I turned back to the old prints again and jollied by the first re-encounter, I disassembled and untangled the lines and scratchings and symbols at ease. Untangled, that is, with clicks and drags mainly, but perhaps also through a connection to the narrator-creator of the mono-printed vignettes of the time; the younger me, working with that special distance between the eyes and the plate. The curved back, the angle-poised head, and the breathing that sometimes (at any age) becomes the sound of the crowd, the noises-off, and the aeroplane which will soon be significant. That young man then, student, bent on inventing tiny worlds: still the Lego child, the keeper of tales of Mrs Pepperpot, Moomin Valley, The Little Captain with its Carl Hollander mists and city on stilts; the enclaved dramas made perfect by the brilliance of Glen Baxter. It’s what (a tiny world) I’m still striving to make in the stories I’m too slowly creating . And these re-visits are nothing but useful and thrilling for me.

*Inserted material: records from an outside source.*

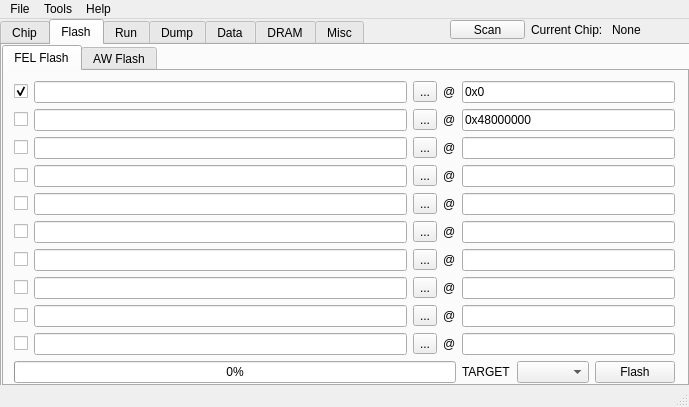
YuzukiTsuru/YFEL, file src/mainwindow.ui: the form before one commit.
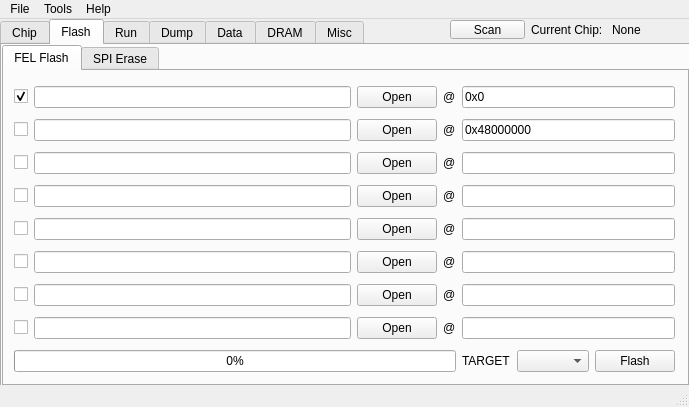
The form after the commit. The open tabs and pages were chosen to show the change.

Commit message: add spi erase

```diff
--- a/src/mainwindow.ui
+++ b/src/mainwindow.ui
@@ -207,17 +207,172 @@
           <x>10</x>
           <y>10</y>
           <width>661</width>
-          <height>308</height>
+          <height>301</height>
          </rect>
         </property>
-        <layout class="QGridLayout" name="gridLayout_2" columnstretch="0,10,0,0,0">
+        <layout class="QGridLayout" name="gridLayout_2" columnstretch="1,100,1,1,6">
          <property name="sizeConstraint">
           <enum>QLayout::SetDefaultConstraint</enum>
          </property>
+         <item row="2" column="1">
+          <widget class="QLineEdit" name="flash_lineEdit_3"/>
+         </item>
+         <item row="6" column="4">
+          <widget class="QLineEdit" name="flash_lineEdit_1_7">
+           <property name="text">
+            <string/>
+           </property>
+          </widget>
+         </item>
+         <item row="7" column="3">
+          <widget class="QLabel" name="flash_label_10">
+           <property name="text">
+            <string>@</string>
+           </property>
+          </widget>
+         </item>
+         <item row="3" column="1">
+          <widget class="QLineEdit" name="flash_lineEdit_4"/>
+         </item>
+         <item row="4" column="4">
+          <widget class="QLineEdit" name="flash_lineEdit_1_5">
+           <property name="text">
+            <string/>
+           </property>
+          </widget>
+         </item>
+         <item row="6" column="0">
+          <widget class="QCheckBox" name="flash_checkBox_8">
+           <property name="text">
+            <string/>
+           </property>
+          </widget>
+         </item>
+         <item row="5" column="0">
+          <widget class="QCheckBox" name="flash_checkBox_7">
+           <property name="text">
+            <string/>
+           </property>
+          </widget>
+         </item>
+         <item row="0" column="3">
+          <widget class="QLabel" name="flash_label_1">
+           <property name="text">
+            <string>@</string>
+           </property>
+          </widget>
+         </item>
+         <item row="5" column="4">
+          <widget class="QLineEdit" name="flash_lineEdit_1_6">
+           <property name="text">
+            <string/>
+           </property>
+          </widget>
+         </item>
          <item row="0" column="1">
           <widget class="QLineEdit" name="flash_lineEdit_1"/>
          </item>
-         <item row="10" column="4">
+         <item row="3" column="0">
+          <widget class="QCheckBox" name="flash_checkBox_4">
+           <property name="text">
+            <string/>
+           </property>
+          </widget>
+         </item>
+         <item row="4" column="0">
+          <widget class="QCheckBox" name="flash_checkBox_5">
+           <property name="text">
+            <string/>
+           </property>
+          </widget>
+         </item>
+         <item row="2" column="4">
+          <widget class="QLineEdit" name="flash_lineEdit_1_3"/>
+         </item>
+         <item row="6" column="2">
+          <widget class="QPushButton" name="flash_pushButton_7">
+           <property name="text">
+            <string>Open</string>
+           </property>
+          </widget>
+         </item>
+         <item row="2" column="3">
+          <widget class="QLabel" name="flash_label_3">
+           <property name="text">
+            <string>@</string>
+           </property>
+          </widget>
+         </item>
+         <item row="1" column="3">
+          <widget class="QLabel" name="flash_label_2">
+           <property name="text">
+            <string>@</string>
+           </property>
+          </widget>
+         </item>
+         <item row="5" column="2">
+          <widget class="QPushButton" name="flash_pushButton_6">
+           <property name="text">
+            <string>Open</string>
+           </property>
+          </widget>
+         </item>
+         <item row="7" column="0">
+          <widget class="QCheckBox" name="flash_checkBox_9">
+           <property name="text">
+            <string/>
+           </property>
+          </widget>
+         </item>
+         <item row="1" column="1">
+          <widget class="QLineEdit" name="flash_lineEdit_2"/>
+         </item>
+         <item row="8" column="0" colspan="4">
+          <widget class="QProgressBar" name="progressBar">
+           <property name="value">
+            <number>0</number>
+           </property>
+          </widget>
+         </item>
+         <item row="3" column="2">
+          <widget class="QPushButton" name="flash_pushButton_4">
+           <property name="text">
+            <string>Open</string>
+           </property>
+          </widget>
+         </item>
+         <item row="2" column="0">
+          <widget class="QCheckBox" name="flash_checkBox_3">
+           <property name="text">
+            <string/>
+           </property>
+          </widget>
+         </item>
+         <item row="1" column="0">
+          <widget class="QCheckBox" name="flash_checkBox_2">
+           <property name="text">
+            <string/>
+           </property>
+          </widget>
+         </item>
+         <item row="5" column="1">
+          <widget class="QLineEdit" name="flash_lineEdit_6"/>
+         </item>
+         <item row="4" column="3">
+          <widget class="QLabel" name="flash_label_7">
+           <property name="text">
+            <string>@</string>
+           </property>
+          </widget>
+         </item>
+         <item row="7" column="2">
+          <widget class="QPushButton" name="flash_pushButton_8">
+           <property name="text">
+            <string>Open</string>
+           </property>
+          </widget>
+         </item>
+         <item row="8" column="4">
           <layout class="QHBoxLayout" name="FEL_Flash_Flash">
            <item>
             <widget class="QLabel" name="flash_felflash_label">
@@ -245,28 +400,15 @@
            </item>
           </layout>
          </item>
-         <item row="6" column="0">
-          <widget class="QCheckBox" name="flash_checkBox_8">
+         <item row="0" column="2">
+          <widget class="QPushButton" name="flash_pushButton_1">
            <property name="text">
-            <string/>
+            <string>Open</string>
            </property>
           </widget>
          </item>
-         <item row="2" column="4">
-          <widget class="QLineEdit" name="flash_lineEdit_1_3"/>
-         </item>
-         <item row="3" column="4">
-          <widget class="QLineEdit" name="flash_lineEdit_1_6">
-           <property name="text">
-            <string/>
-           </property>
-          </widget>
-         </item>
-         <item row="2" column="1">
-          <widget class="QLineEdit" name="flash_lineEdit_3"/>
-         </item>
-         <item row="8" column="3">
-          <widget class="QLabel" name="flash_label_11">
+         <item row="3" column="3">
+          <widget class="QLabel" name="flash_label_6">
            <property name="text">
             <string>@</string>
            </property>
@@ -279,31 +421,20 @@
            </property>
           </widget>
          </item>
-         <item row="3" column="2">
-          <widget class="QToolButton" name="toolButton_6">
+         <item row="0" column="0">
+          <widget class="QCheckBox" name="flash_checkBox_1">
            <property name="text">
-            <string>...</string>
+            <string/>
            </property>
-          </widget>
-         </item>
-         <item row="5" column="2">
-          <widget class="QToolButton" name="toolButton_8">
-           <property name="text">
-            <string>...</string>
+           <property name="checked">
+            <bool>true</bool>
            </property>
           </widget>
          </item>
-         <item row="7" column="3">
-          <widget class="QLabel" name="flash_label_10">
+         <item row="4" column="2">
+          <widget class="QPushButton" name="flash_pushButton_5">
            <property name="text">
-            <string>@</string>
-           </property>
-          </widget>
-         </item>
-         <item row="2" column="3">
-          <widget class="QLabel" name="flash_label_3">
-           <property name="text">
-            <string>@</string>
+            <string>Open</string>
            </property>
           </widget>
          </item>
@@ -314,49 +445,8 @@
            </property>
           </widget>
          </item>
-         <item row="0" column="2">
-          <widget class="QToolButton" name="toolButton">
-           <property name="text">
-            <string>...</string>
-           </property>
-          </widget>
-         </item>
-         <item row="3" column="1">
-          <widget class="QLineEdit" name="flash_lineEdit_4"/>
-         </item>
-         <item row="7" column="1">
-          <widget class="QLineEdit" name="flash_lineEdit_9"/>
-         </item>
-         <item row="7" column="4">
-          <widget class="QLineEdit" name="flash_lineEdit_1_10">
-           <property name="text">
-            <string/>
-           </property>
-          </widget>
-         </item>
-         <item row="8" column="4">
-          <widget class="QLineEdit" name="flash_lineEdit_1_11"/>
-         </item>
-         <item row="7" column="0">
-          <widget class="QCheckBox" name="flash_checkBox_9">
-           <property name="text">
-            <string/>
-           </property>
-          </widget>
-         </item>
-         <item row="3" column="0">
-          <widget class="QCheckBox" name="flash_checkBox_4">
-           <property name="text">
-            <string/>
-           </property>
-          </widget>
-         </item>
-         <item row="4" column="2">
-          <widget class="QToolButton" name="toolButton_7">
-           <property name="text">
-            <string>...</string>
-           </property>
-          </widget>
+         <item row="6" column="1">
+          <widget class="QLineEdit" name="flash_lineEdit_7"/>
          </item>
          <item row="0" column="4">
           <widget class="QLineEdit" name="flash_lineEdit_1_1">
@@ -365,67 +455,6 @@
            </property>
           </widget>
          </item>
-         <item row="3" column="3">
-          <widget class="QLabel" name="flash_label_6">
-           <property name="text">
-            <string>@</string>
-           </property>
-          </widget>
-         </item>
-         <item row="0" column="0">
-          <widget class="QCheckBox" name="flash_checkBox_1">
-           <property name="text">
-            <string/>
-           </property>
-           <property name="checked">
-            <bool>true</bool>
-           </property>
-          </widget>
-         </item>
-         <item row="4" column="0">
-          <widget class="QCheckBox" name="flash_checkBox_5">
-           <property name="text">
-            <string/>
-           </property>
-          </widget>
-         </item>
-         <item row="5" column="1">
-          <widget class="QLineEdit" name="flash_lineEdit_7"/>
-         </item>
-         <item row="4" column="4">
-          <widget class="QLineEdit" name="flash_lineEdit_1_7">
-           <property name="text">
-            <string/>
-           </property>
-          </widget>
-         </item>
-         <item row="2" column="0">
-          <widget class="QCheckBox" name="flash_checkBox_3">
-           <property name="text">
-            <string/>
-           </property>
-          </widget>
-         </item>
-         <item row="0" column="3">
-          <widget class="QLabel" name="flash_label_1">
-           <property name="text">
-            <string>@</string>
-           </property>
-          </widget>
-         </item>
-         <item row="4" column="1">
-          <widget class="QLineEdit" name="flash_lineEdit_5"/>
-         </item>
-         <item row="8" column="1">
-          <widget class="QLineEdit" name="flash_lineEdit_10"/>
-         </item>
-         <item row="5" column="0">
-          <widget class="QCheckBox" name="flash_checkBox_7">
-           <property name="text">
-            <string/>
-           </property>
-          </widget>
-         </item>
          <item row="6" column="3">
           <widget class="QLabel" name="flash_label_9">
            <property name="text">
@@ -433,129 +462,46 @@
            </property>
           </widget>
          </item>
-         <item row="7" column="2">
-          <widget class="QToolButton" name="toolButton_10">
-           <property name="text">
-            <string>...</string>
-           </property>
-          </widget>
-         </item>
-         <item row="1" column="0">
-          <widget class="QCheckBox" name="flash_checkBox_2">
-           <property name="text">
-            <string/>
-           </property>
-          </widget>
-         </item>
-         <item row="8" column="2">
-          <widget class="QToolButton" name="toolButton_11">
-           <property name="text">
-            <string>...</string>
-           </property>
-          </widget>
-         </item>
-         <item row="4" column="3">
-          <widget class="QLabel" name="flash_label_7">
-           <property name="text">
-            <string>@</string>
-           </property>
-          </widget>
-         </item>
          <item row="2" column="2">
-          <widget class="QToolButton" name="toolButton_3">
+          <widget class="QPushButton" name="flash_pushButton_3">
            <property name="text">
-            <string>...</string>
+            <string>Open</string>
            </property>
           </widget>
          </item>
-         <item row="6" column="2">
-          <widget class="QToolButton" name="toolButton_9">
-           <property name="text">
-            <string>...</string>
-           </property>
-          </widget>
-         </item>
-         <item row="5" column="4">
-          <widget class="QLineEdit" name="flash_lineEdit_1_8">
-           <property name="text">
-            <string/>
-           </property>
-          </widget>
-         </item>
-         <item row="1" column="1">
-          <widget class="QLineEdit" name="flash_lineEdit_2"/>
-         </item>
-         <item row="1" column="2">
-          <widget class="QToolButton" name="toolButton_2">
-           <property name="text">
-            <string>...</string>
-           </property>
-          </widget>
-         </item>
-         <item row="6" column="1">
+         <item row="7" column="1">
           <widget class="QLineEdit" name="flash_lineEdit_8"/>
          </item>
-         <item row="6" column="4">
-          <widget class="QLineEdit" name="flash_lineEdit_1_9">
+         <item row="3" column="4">
+          <widget class="QLineEdit" name="flash_lineEdit_1_4">
            <property name="text">
             <string/>
            </property>
           </widget>
          </item>
-         <item row="1" column="3">
-          <widget class="QLabel" name="flash_label_2">
+         <item row="7" column="4">
+          <widget class="QLineEdit" name="flash_lineEdit_1_8">
            <property name="text">
-            <string>@</string>
-           </property>
-          </widget>
-         </item>
-         <item row="9" column="1">
-          <widget class="QLineEdit" name="flash_lineEdit_11"/>
-         </item>
-         <item row="9" column="2">
-          <widget class="QToolButton" name="toolButton_12">
-           <property name="text">
-            <string>...</string>
-           </property>
-          </widget>
-         </item>
-         <item row="9" column="3">
-          <widget class="QLabel" name="flash_label_12">
-           <property name="text">
-            <string>@</string>
-           </property>
-          </widget>
-         </item>
-         <item row="9" column="4">
-          <widget class="QLineEdit" name="flash_lineEdit_1_12"/>
-         </item>
-         <item row="8" column="0">
-          <widget class="QCheckBox" name="flash_checkBox_10">
-           <property name="text">
             <string/>
            </property>
           </widget>
          </item>
-         <item row="9" column="0">
-          <widget class="QCheckBox" name="flash_checkBox_11">
+         <item row="1" column="2">
+          <widget class="QPushButton" name="flash_pushButton_2">
            <property name="text">
-            <string/>
+            <string>Open</string>
            </property>
           </widget>
          </item>
-         <item row="10" column="0" colspan="4">
-          <widget class="QProgressBar" name="progressBar">
-           <property name="value">
-            <number>0</number>
-           </property>
-          </widget>
+         <item row="4" column="1">
+          <widget class="QLineEdit" name="flash_lineEdit_5"/>
          </item>
         </layout>
        </widget>
       </widget>
       <widget class="QWidget" name="aw_flash">
        <attribute name="title">
-        <string>AW Flash</string>
+        <string>SPI Erase</string>
        </attribute>
       </widget>
      </widget>
```
Left out of the diff: 78 changed lines with no effect on the pictures. The commit also changes 2 other files.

Here is Super Moon Over Kookaburra Hill, and below it one of the original inky prints which makes it up.